Tucson Investigation Starts To Lawyer-Up

As the prosecution readies its case against the alleged gunman in Tucson, the defense is getting ready as well. NPR's Martin Kaste tells us how cases such as this one typically evolve.

Copyright © 2011 NPR. For personal, noncommercial use only. See Terms of Use. For other uses, prior permission required.

LIANE HANSEN, host:

This is WEEKEND EDITION from NPR News. I'm Liane Hansen.

Arizona Congresswoman Gabrielle Giffords is breathing without a ventilator. Doctors inserted a tracheotomy tube into her windpipe yesterday. They also put in a feeding tube to help provide nutrition. Doctors are encouraged by her progress as she continues to open her eyes and move her limbs.

While the congresswoman recovers from the injuries she suffered after being shot in the head at close range, investigators search for motives for last week's rampage in Tucson.

NPR's Martin Kaste reports that even though alleged gunman Jared Loughner was caught at the scene gun in the hand, the case is not open and shut.

MARTIN KASTE: The first few hours of this investigation were described as organized chaos. That's certainly what Roger Salzgeber remembers.

Mr. ROGER SALZGEBER: That was pretty hectic. I probably had my name taken down at least six times by different sheriff's department officers as I sat on the curb pretty devastated.

KASTE: Salzgeber was one of the men who tackled Loughner and one of dozens of firsthand witnesses to the crime. Eventually, he and his wife got their turns inside the sheriff department's RV, where they were interviewed at length. A deputy asked most of the questions, he says, with an FBI agent listening in. Then a few days later, they came to his house.

Mr. SALZGEBER: A gentleman came out and went over our car one more time in excruciating detail looking, you know, for scratches or stray bullets, 'cause I think they have more or had more shell casings than they could find bullets.

KASTE: This attention to excruciating detail is remarkable given the magnitude of the case. The Pima County attorney's office says so far, victims and witnesses total about 150 people.

Unidentified Man: We got about 20 minutes left at the (unintelligible)...

KASTE: At the sheriff's department, deputies monitor live aerial surveillance video of the funeral of one of the shooting victims. Captain Frank Duarte says the investigation itself is now entering a new phase.

Captain FRANK DUARTE (Pima County Sheriff's Department): Most of the investigation at this point will now begin to do the forensics piece, doing up the research and all the pieces that you need to bring the puzzle together.

KASTE: With the physical evidence mostly gathered, attention is now shifting from what happened outside the Safeway to what happened in the days and weeks before the shooting. And Loughner's defense team will dig even further back.

Professor DAVID BRUCK (Clinical, Washington and Lee School of Law): The defense lawyer's job is to learn everything that there is to learn, that can possibly be known about her client.

KASTE: David Bruck is a clinical professor at the Washington and Lee School of Law. He's worked on similar high-profile murder cases as co-counsel for Loughner's new lawyer, Judy Clarke. He says Clarke most certainly already has private investigators on the case.

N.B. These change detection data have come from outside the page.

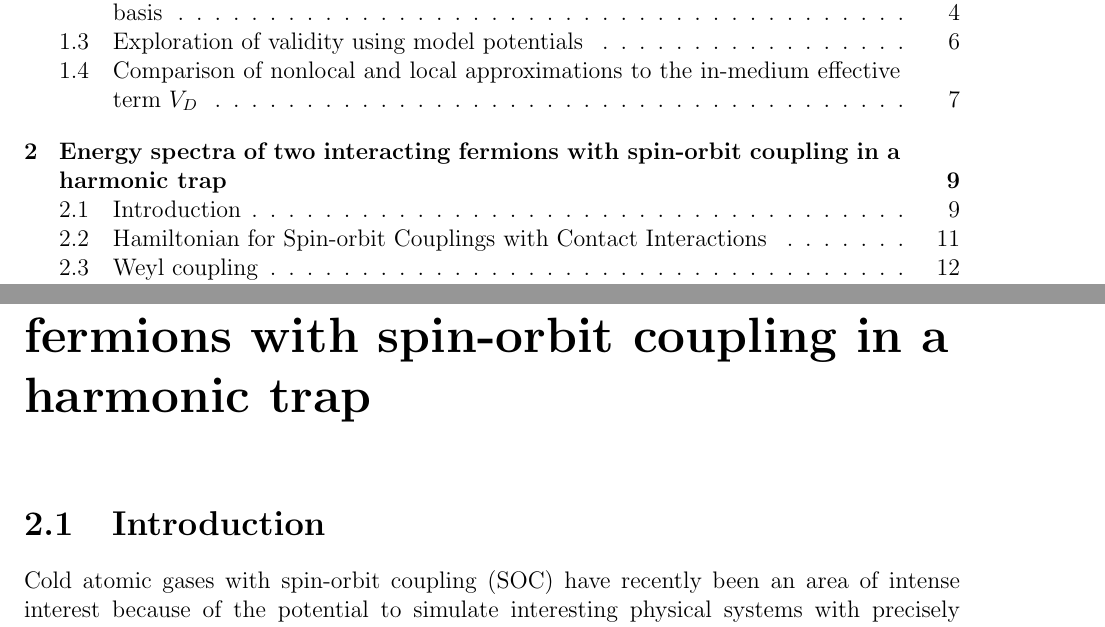
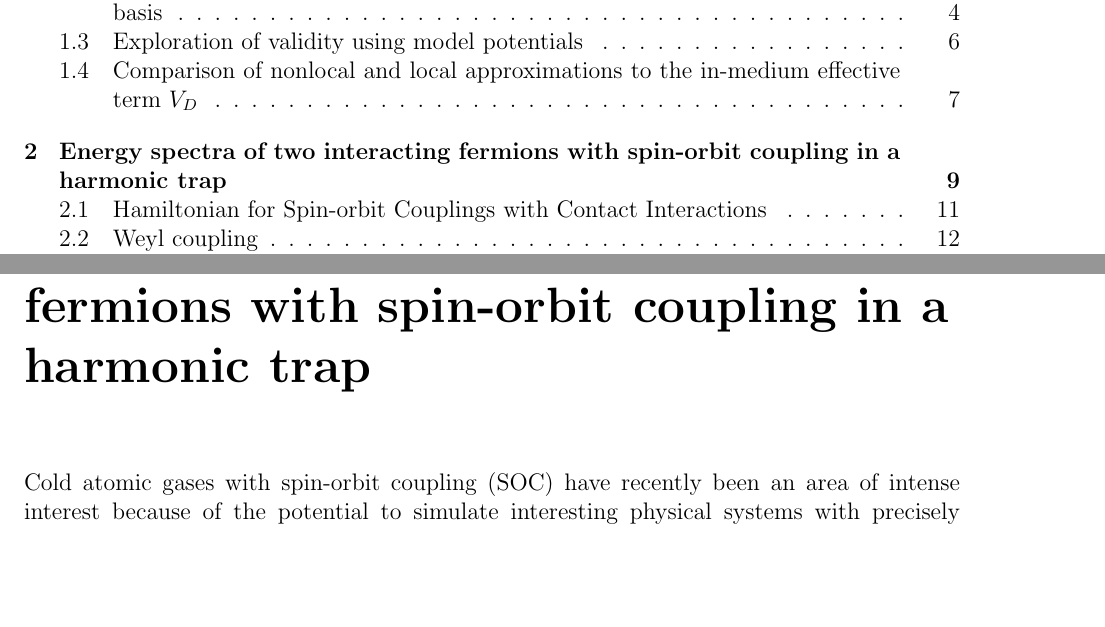
Before and after one commit to coryschillaci/Thesis, a LaTeX thesis (thesis.tex, which reads SOC/SOCoupling.tex): two parts of pages 6 and 19 of 35, joined at a grey line, cut so that both start at the same text, the shorter picture padded with empty space. Compiled offline with pdfLaTeX.

Commit message:
Removed intro section header from SOC

```diff
--- a/SOC/SOCoupling.tex
+++ b/SOC/SOCoupling.tex
@@ -3,8 +3,6 @@
 %\begin{abstract}
 %We explore the two-body spectra of spin-$1/2$ fermions in isotropic harmonic traps with external spin-orbit potentials and short range two-body interactions. Using a truncated basis of total angular momentum eigenstates, nonperturbative results are presented for experimentally realistic forms of the spin-orbit coupling: a pure Rashba coupling, Rashba and Dresselhaus couplings in equal parts, and a Weyl-type coupling. The technique is easily adapted to bosonic systems and other forms of spin-orbit coupling.
 %\end{abstract}
-
-\section{\label{sec:level1}Introduction}
 
 Cold atomic gases with spin-orbit coupling (SOC) have recently been an area of intense interest because of the potential to simulate interesting physical systems with precisely tunable interactions \cite{nature11841}. In condensed matter physics, spin-orbit couplings are essential for many exotic systems such as topological insulators \cite{das2013engineering,PhysRevLett.105.255302}, the quantum spin Hall effect \cite{nature12185}, and spintronics \cite{RevModPhys.76.323}. The experimental setup which induces spin-orbit coupling is intimately related to simulation of synthetic gauge fields \cite{RevModPhys.83.1523,hamner2014dicke,Lin:2009zzb,Bermudez:2011db}. Because these couplings are parity violating, they potentially play similar roles within nuclear systems that undergo parity-violating transitions due to the nuclear weak force.  Atomic gases provide an excellent testing ground both to explore universal behavior of these real life systems and to create new types of spin-orbit coupling which are not yet known to exist (or have no solid-state analog) in other materials but are interesting in their own right. Further, these experiments can be performed in an environment with few or no defects and impurities.
 
```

Mr. BRUCK: There has to be a thorough, a truly exhaustive investigation of the defendants' background, his life, what - his road in life, where he came from, why he may have done this, what his informative experiences were. It's an investigation that goes back generations.

KASTE: Bruck says the investigators will want to know if mental illness runs in the family, but not necessarily in order to mount an insanity defense.

Mr. BRUCK: The insanity defense means the person is legally not guilty, however, a guilty defendant still can and very often does present evidence at the sentencing part of the trial about mental afflictions that may have affected his blameworthiness at the time of the crime.

KASTE: In other words, Judy Clarke will try to find reasons to head off the death penalty for her client, as she's done for other famous clients, such as Unabomber Ted Kaczynski.

But even if Loughner avoids the federal death penalty, local prosecutors still reserve the right to file charges of their own.

Martin Kaste, NPR News, Tucson.

Copyright © 2011 NPR. All rights reserved. No quotes from the materials contained herein may be used in any media without attribution to NPR. This transcript is provided for personal, noncommercial use only, pursuant to our Terms of Use. Any other use requires NPR's prior permission. Visit our permissions page for further information.

NPR transcripts are created on a rush deadline by a contractor for NPR, and accuracy and availability may vary. This text may not be in its final form and may be updated or revised in the future. Please be aware that the authoritative record of NPR's programming is the audio.

Comments

 

Please keep your community civil. All comments must follow the NPR.org Community rules and terms of use, and will be moderated prior to posting. NPR reserves the right to use the comments we receive, in whole or in part, and to use the commenter's name and location, in any medium. See also the Terms of Use, Privacy Policy and Community FAQ.